§ **Work request**
Scan the lines below for the string "saves" and copy every one that has it.

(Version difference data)
....

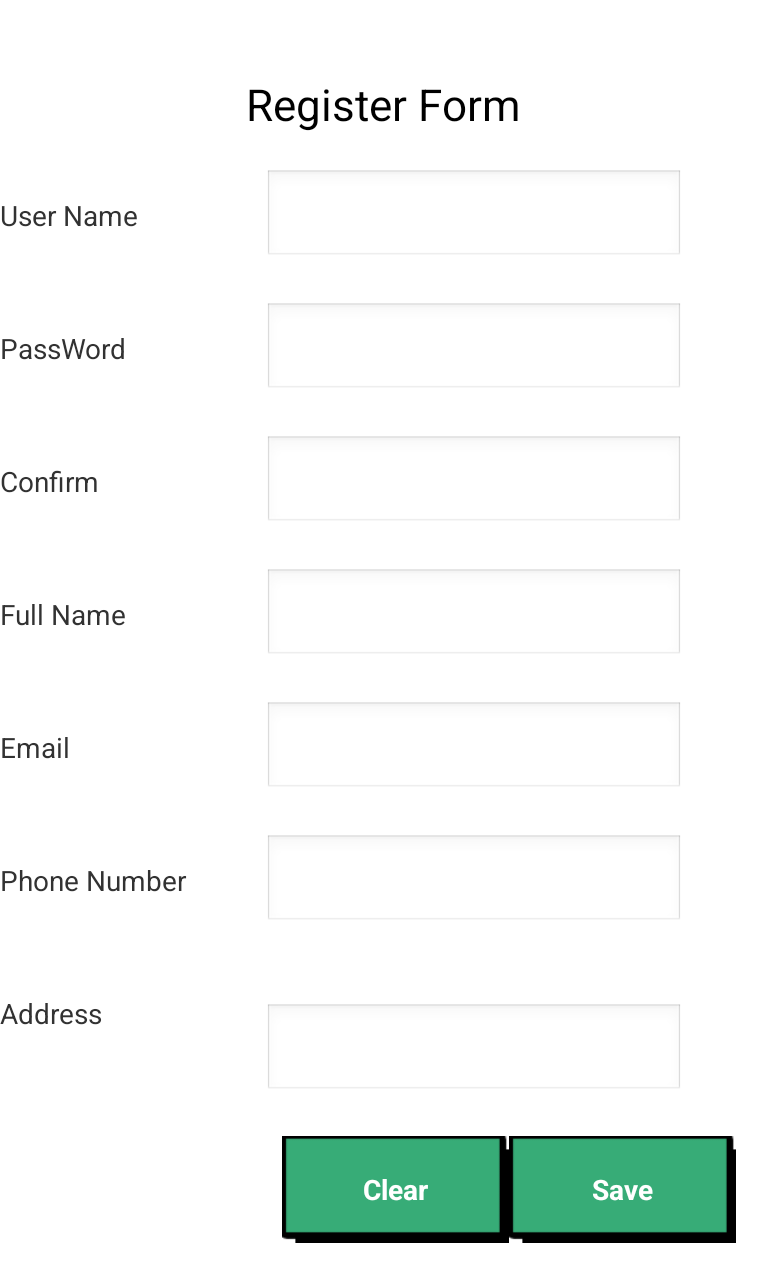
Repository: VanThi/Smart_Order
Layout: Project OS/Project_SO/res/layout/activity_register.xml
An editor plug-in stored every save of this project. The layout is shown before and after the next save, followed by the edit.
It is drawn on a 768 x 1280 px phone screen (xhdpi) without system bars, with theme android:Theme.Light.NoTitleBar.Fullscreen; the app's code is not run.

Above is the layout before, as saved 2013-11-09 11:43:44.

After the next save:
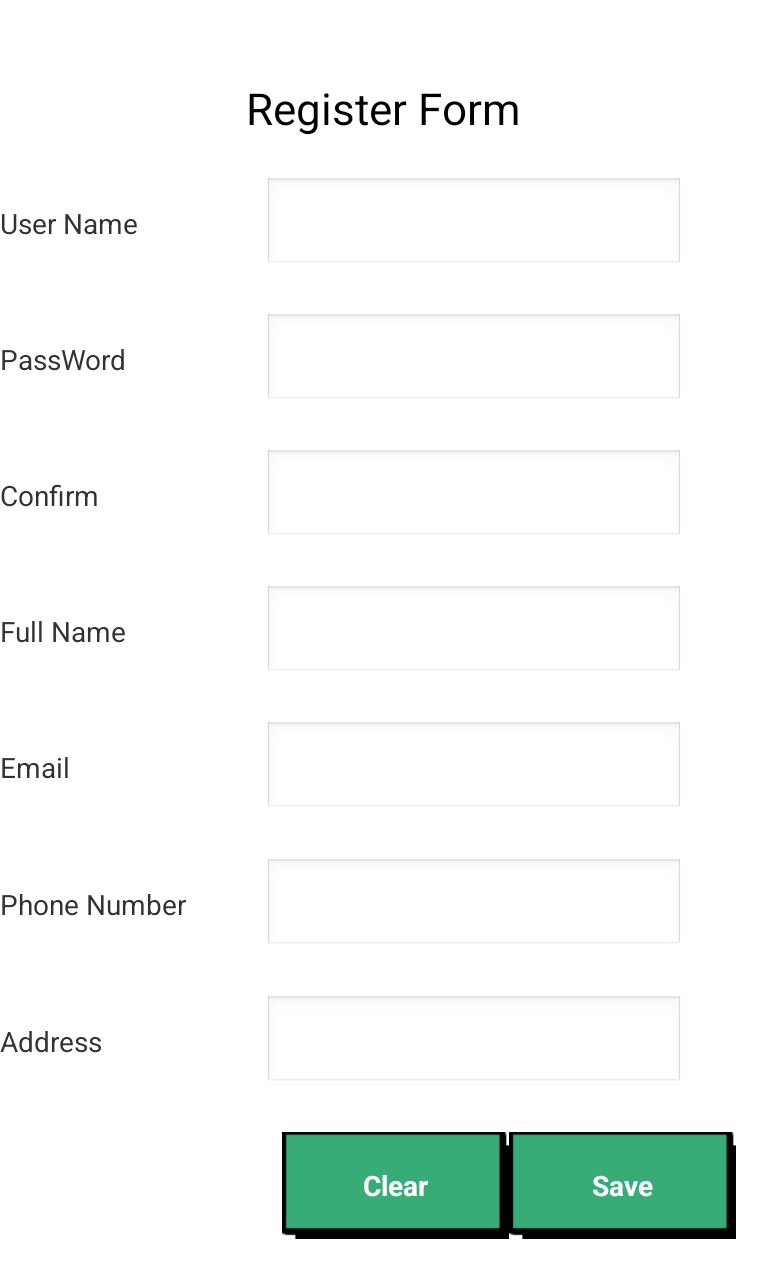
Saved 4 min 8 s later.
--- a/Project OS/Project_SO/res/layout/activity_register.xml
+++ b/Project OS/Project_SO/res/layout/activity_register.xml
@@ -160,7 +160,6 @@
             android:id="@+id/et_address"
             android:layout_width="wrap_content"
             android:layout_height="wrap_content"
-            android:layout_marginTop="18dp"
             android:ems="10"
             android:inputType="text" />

....

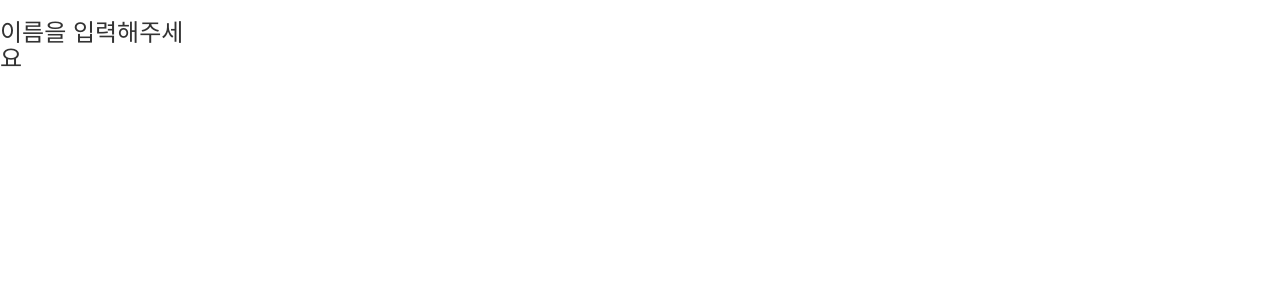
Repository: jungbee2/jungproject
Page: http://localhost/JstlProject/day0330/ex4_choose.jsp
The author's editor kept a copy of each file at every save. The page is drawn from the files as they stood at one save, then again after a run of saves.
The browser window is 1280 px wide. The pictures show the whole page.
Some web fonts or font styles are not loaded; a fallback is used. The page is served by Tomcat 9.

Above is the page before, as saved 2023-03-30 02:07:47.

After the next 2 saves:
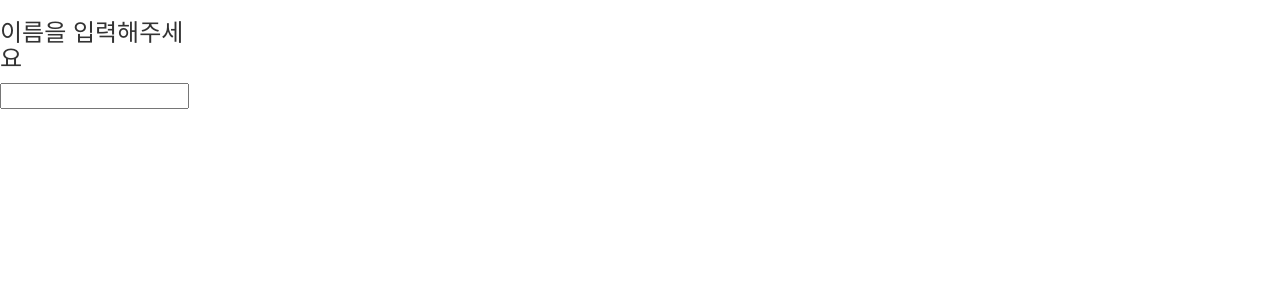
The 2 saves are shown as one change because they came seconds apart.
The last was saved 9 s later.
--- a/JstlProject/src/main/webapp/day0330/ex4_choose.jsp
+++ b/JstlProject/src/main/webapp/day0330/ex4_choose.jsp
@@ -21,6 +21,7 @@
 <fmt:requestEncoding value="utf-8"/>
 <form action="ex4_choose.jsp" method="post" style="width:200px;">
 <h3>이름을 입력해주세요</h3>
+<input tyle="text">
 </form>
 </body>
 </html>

....

§ **Exercise response**
The author's editor kept a copy of each file at every save. The page is drawn from the files as they stood at one save, then again after a run of saves.
After the next 2 saves:
The 2 saves are shown as one change because they came seconds apart.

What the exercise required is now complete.